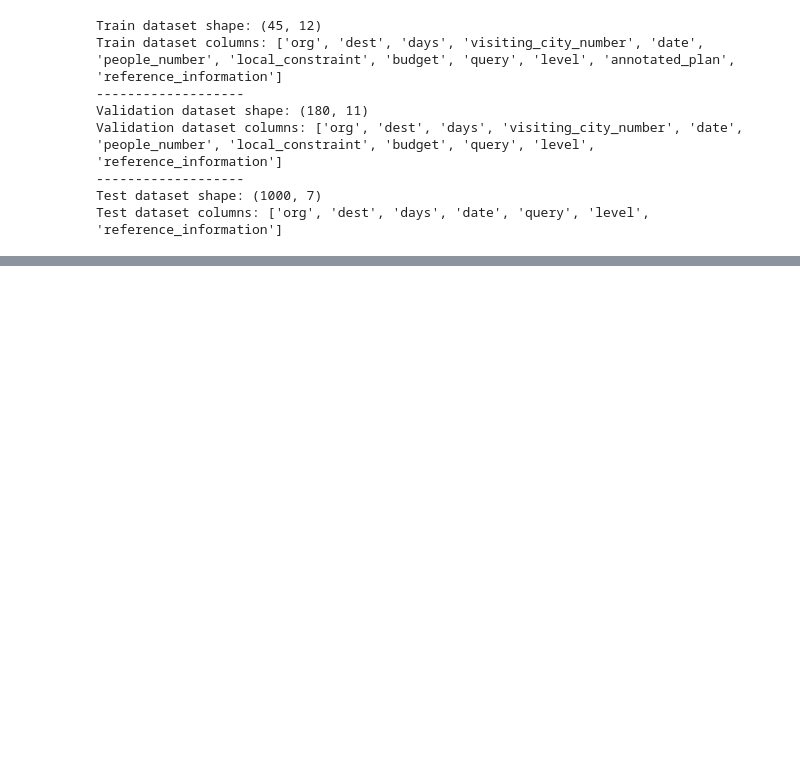
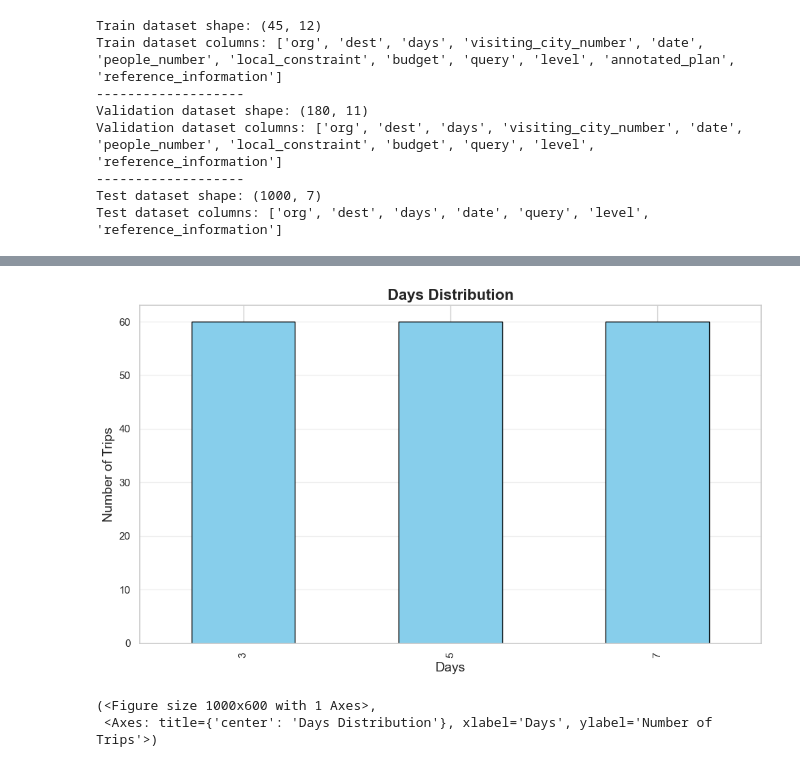
Before and after one commit to amarHrvc/IT335_intro-to_nlp, a Jupyter notebook: TravelPLannerDataSet.ipynb, the cells around one changed output, grey strips where cells are left out. Drawn from its saved outputs; the diff is of its cells as text; code cells hidden in the pictures; blank space fills up the shorter version.

```diff
--- a/TravelPLannerDataSet.ipynb
+++ b/TravelPLannerDataSet.ipynb
@@ -36,0 +229,30 @@ Test dataset columns: ['org', 'dest', 'days', 'date', 'query', 'level', 'referen
+# %%
+# --- Visualizations ---
+from matplotlib.patches import bbox_artist
+from pandas import value_counts
+from pyparsing import alphas
+
+
+os.makedirs('results', exist_ok=True)
+sns.set_theme(style="whitegrid")
+plt.rcParams['figure.figsize'] = [10, 6]
+
+
+# trip duration distribution plot
+# fig, ax = plt.subplots(figsize=(10,6))
+# validation_df['days'].value_counts().sort_index().plot(kind='bar', ax=ax, color='skyblue', edgecolor='black')
+# ax.set_title('Trip Duration Distribution in Validation Set', fontsize=16, fontweight='bold')
+# ax.set_xlabel('Number of Days', fontsize=14)
+# ax.set_ylabel('Number of Trips', fontsize=14)
+# ax.grid(axis='y', alpha=0.9)
+# plt.tight_layout()
+# plt.savefig('results/trip_duration_distribution_validation.png', dpi=300)
+# bbox_inches='tight'
+# plt.show()
+
+plot_value_distribution(validation_df, 'days',
+   save_path='results/trip_duration.png')
+# %% [output]
+[figure, added]
+(<Figure size 1000x600 with 1 Axes>,
+ <Axes: title={'center': 'Days Distribution'}, xlabel='Days', ylabel='Number of Trips'>)
```
Also changed, not shown: parts of 15 cells of this notebook, 8 other files.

**Work instruction**.
Output the full listing verbatim; pictures stay out.

**Response to this task**.
Before and after one commit to amarHrvc/IT335_intro-to_nlp, a Jupyter notebook: TravelPLannerDataSet.ipynb, the cells around one changed output, grey strips where cells are left out. Drawn from its saved outputs; the diff is of its cells as text; code cells hidden in the pictures; blank space fills up the shorter version.

```diff
--- a/TravelPLannerDataSet.ipynb
+++ b/TravelPLannerDataSet.ipynb
@@ -36,0 +229,30 @@ Test dataset columns: ['org', 'dest', 'days', 'date', 'query', 'level', 'referen
+# %%
+# --- Visualizations ---
+from matplotlib.patches import bbox_artist
+from pandas import value_counts
+from pyparsing import alphas
+
+
+os.makedirs('results', exist_ok=True)
+sns.set_theme(style="whitegrid")
+plt.rcParams['figure.figsize'] = [10, 6]
+
+
+# trip duration distribution plot
+# fig, ax = plt.subplots(figsize=(10,6))
+# validation_df['days'].value_counts().sort_index().plot(kind='bar', ax=ax, color='skyblue', edgecolor='black')
+# ax.set_title('Trip Duration Distribution in Validation Set', fontsize=16, fontweight='bold')
+# ax.set_xlabel('Number of Days', fontsize=14)
+# ax.set_ylabel('Number of Trips', fontsize=14)
+# ax.grid(axis='y', alpha=0.9)
+# plt.tight_layout()
+# plt.savefig('results/trip_duration_distribution_validation.png', dpi=300)
+# bbox_inches='tight'
+# plt.show()
+
+plot_value_distribution(validation_df, 'days',
+   save_path='results/trip_duration.png')
+# %% [output]
+[figure, added]
+(<Figure size 1000x600 with 1 Axes>,
+ <Axes: title={'center': 'Days Distribution'}, xlabel='Days', ylabel='Number of Trips'>)
```
Also changed, not shown: parts of 15 cells of this notebook, 8 other files.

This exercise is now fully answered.